Sunday, May 28, 2017

Weirdos

Set in 1976 on the 4th of July, this is possibly Canada's re-interpretation of Midnight Cowboy. The film opens with a 15 year old boy named Kit packing a small suitcase and setting out from a small town in Novia Scotia. With his girlfriend Alice in tow, the goal is to hitchhike to Sydney and take up residence with his estranged mother. And she is pretty strange when we finally get to meet her. Actually, she's a very depressed, alcoholic, artist who needs quite a bit of help, highly unstable and not someone that would make a good parent (we're guessing that's why Kit's parents are divorced).

I haven't given away the whole plot yet, but it's not hard to see what's coming. For example, when your 15 year old girl friend keeps complaining that the two of you haven't gotten around to having sex yet, and glares at you when you talk to cute boys that seem to fascinate you, well... you get the picture. In terms of a teen coming of age film, it's quite good and I wouldn't be surprised if it takes the festival's audience award this year. The two leads are played by Dylan Authors and Julia Sarah Stone. Oh, and then there's Kit's imaginary "spirit animal" guide who gives Kit advice during this odyssey.
The guide is played by Andy Warhol.

- Ron Shaker

Venue: Seattle International Film Festival, 2017
Country: Canada
Language: English
Genres: Drama, Comedy, Gay, Coming of Age
Rating: 7/10

SIFF
IMDB
Holdfast Pictures

Saturday, May 27, 2017

Beatriz at Dinner

This year, we're returning to core values -- only short, decisive synopses of a film's most important attributes. No more drunk history about a movie's genesis, no more gushing all over an actress's blouse and achievements. Just the cold, hard facts.
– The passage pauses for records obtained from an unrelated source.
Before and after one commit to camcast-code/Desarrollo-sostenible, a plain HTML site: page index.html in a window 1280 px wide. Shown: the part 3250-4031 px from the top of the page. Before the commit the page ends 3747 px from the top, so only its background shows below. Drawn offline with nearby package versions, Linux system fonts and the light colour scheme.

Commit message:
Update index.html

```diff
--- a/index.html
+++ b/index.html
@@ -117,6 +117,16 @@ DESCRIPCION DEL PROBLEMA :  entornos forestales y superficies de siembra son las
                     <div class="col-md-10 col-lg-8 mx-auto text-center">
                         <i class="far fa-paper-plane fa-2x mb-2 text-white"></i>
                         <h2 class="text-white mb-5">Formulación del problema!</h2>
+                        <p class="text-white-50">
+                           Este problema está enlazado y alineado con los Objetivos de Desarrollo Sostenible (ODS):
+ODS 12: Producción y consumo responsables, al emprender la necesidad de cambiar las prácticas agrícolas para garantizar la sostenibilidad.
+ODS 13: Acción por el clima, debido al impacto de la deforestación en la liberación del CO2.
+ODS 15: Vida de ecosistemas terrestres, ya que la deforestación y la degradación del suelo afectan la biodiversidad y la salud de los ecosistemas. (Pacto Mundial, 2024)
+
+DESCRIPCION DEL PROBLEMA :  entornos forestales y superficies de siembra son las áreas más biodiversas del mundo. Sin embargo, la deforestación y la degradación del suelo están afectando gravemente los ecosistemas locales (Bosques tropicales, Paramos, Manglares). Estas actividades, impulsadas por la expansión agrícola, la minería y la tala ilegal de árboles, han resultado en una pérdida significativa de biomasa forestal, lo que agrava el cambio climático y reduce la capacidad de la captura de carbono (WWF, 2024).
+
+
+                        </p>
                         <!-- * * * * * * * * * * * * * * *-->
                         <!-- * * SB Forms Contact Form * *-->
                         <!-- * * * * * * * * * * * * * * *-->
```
In this long awaited remake of Guess Who's Coming to Dinner, John Lithgow plays an unscrupulous real estate developer. One who believes that the death of our world is inevitable, that we should embrace self annihilation and live life to its fullest, by kicking octopuses up and down the pier until they're dead, and make no apologies.

Beatriz, played by Salma Hayek, is a practitioner of alternative medicines. She's a Californian nowadays, but is originally from some place in Mexico that I can't even spell or pronounce. She works in a clinic, primarily with cancer patients. Her life is a futile war against suffering and death, and she literally can feel a person's pain.

This is an unsettling and depressing film. There are a lot of unanswered questions about the hinted-at history that ties Lithgow and Hayek to one another. There are unexplained goat fatalities. See it for the acting and not the answers, which are missing.

- Ron Shaker

Venue: Seattle International Film Festival, 2017
Country: USA
Language: English
Genres: Drama
Rating: 6/10

SIFF
IMDB
Roadside Attractions